====== Records for the exercise ======

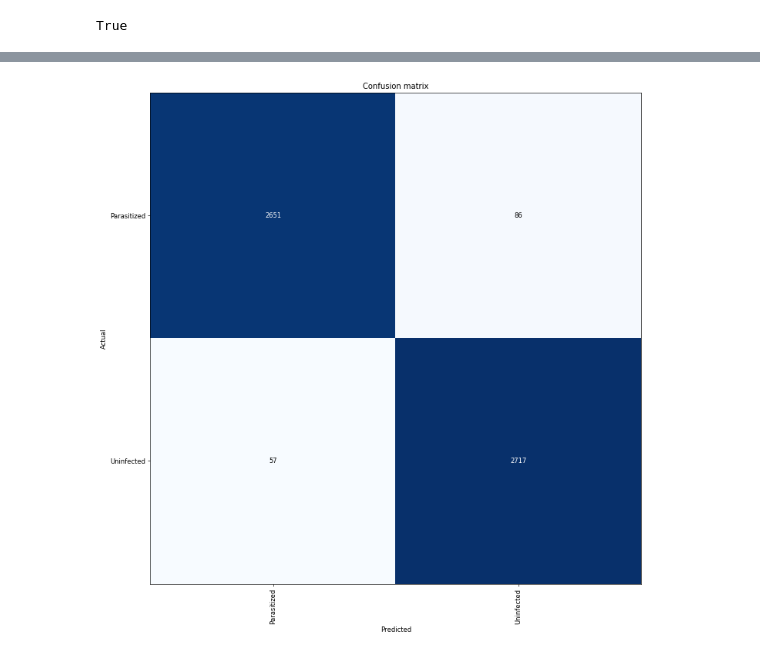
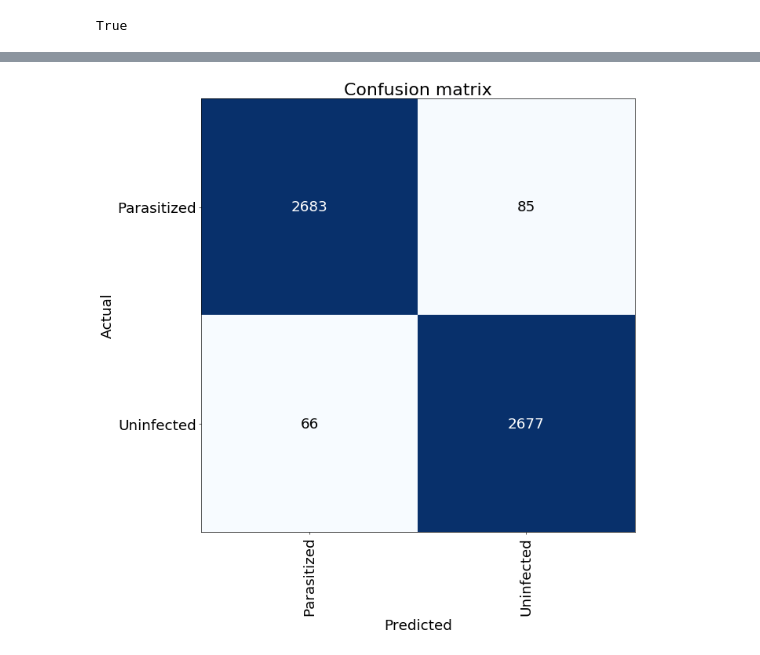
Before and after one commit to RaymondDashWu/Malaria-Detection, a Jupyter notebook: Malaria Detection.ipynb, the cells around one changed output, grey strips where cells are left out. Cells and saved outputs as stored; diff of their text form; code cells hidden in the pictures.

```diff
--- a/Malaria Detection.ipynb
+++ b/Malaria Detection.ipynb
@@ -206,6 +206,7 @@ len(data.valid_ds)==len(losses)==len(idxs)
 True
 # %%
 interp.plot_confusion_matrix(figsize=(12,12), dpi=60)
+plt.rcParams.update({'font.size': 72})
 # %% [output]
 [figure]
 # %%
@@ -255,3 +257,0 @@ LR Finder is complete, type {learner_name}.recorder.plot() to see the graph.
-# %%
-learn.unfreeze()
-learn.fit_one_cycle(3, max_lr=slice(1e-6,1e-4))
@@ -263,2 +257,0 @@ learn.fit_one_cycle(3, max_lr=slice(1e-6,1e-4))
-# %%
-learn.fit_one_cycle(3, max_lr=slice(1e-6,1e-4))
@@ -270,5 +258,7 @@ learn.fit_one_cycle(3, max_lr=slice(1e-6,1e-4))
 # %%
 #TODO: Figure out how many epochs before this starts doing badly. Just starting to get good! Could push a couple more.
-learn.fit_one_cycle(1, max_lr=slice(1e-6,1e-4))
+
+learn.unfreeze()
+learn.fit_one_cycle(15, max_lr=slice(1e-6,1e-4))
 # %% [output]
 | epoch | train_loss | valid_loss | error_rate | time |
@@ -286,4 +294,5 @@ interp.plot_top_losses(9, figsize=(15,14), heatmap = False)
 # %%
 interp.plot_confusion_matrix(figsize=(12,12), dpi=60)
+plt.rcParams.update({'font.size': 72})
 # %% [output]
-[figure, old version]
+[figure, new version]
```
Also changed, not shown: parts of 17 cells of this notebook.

======

When "changed" shows up in a line of the material, report that line.

Before and after one commit to RaymondDashWu/Malaria-Detection, a Jupyter notebook: Malaria Detection.ipynb, the cells around one changed output, grey strips where cells are left out. Cells and saved outputs as stored; diff of their text form; code cells hidden in the pictures.
Also changed, not shown: parts of 17 cells of this notebook.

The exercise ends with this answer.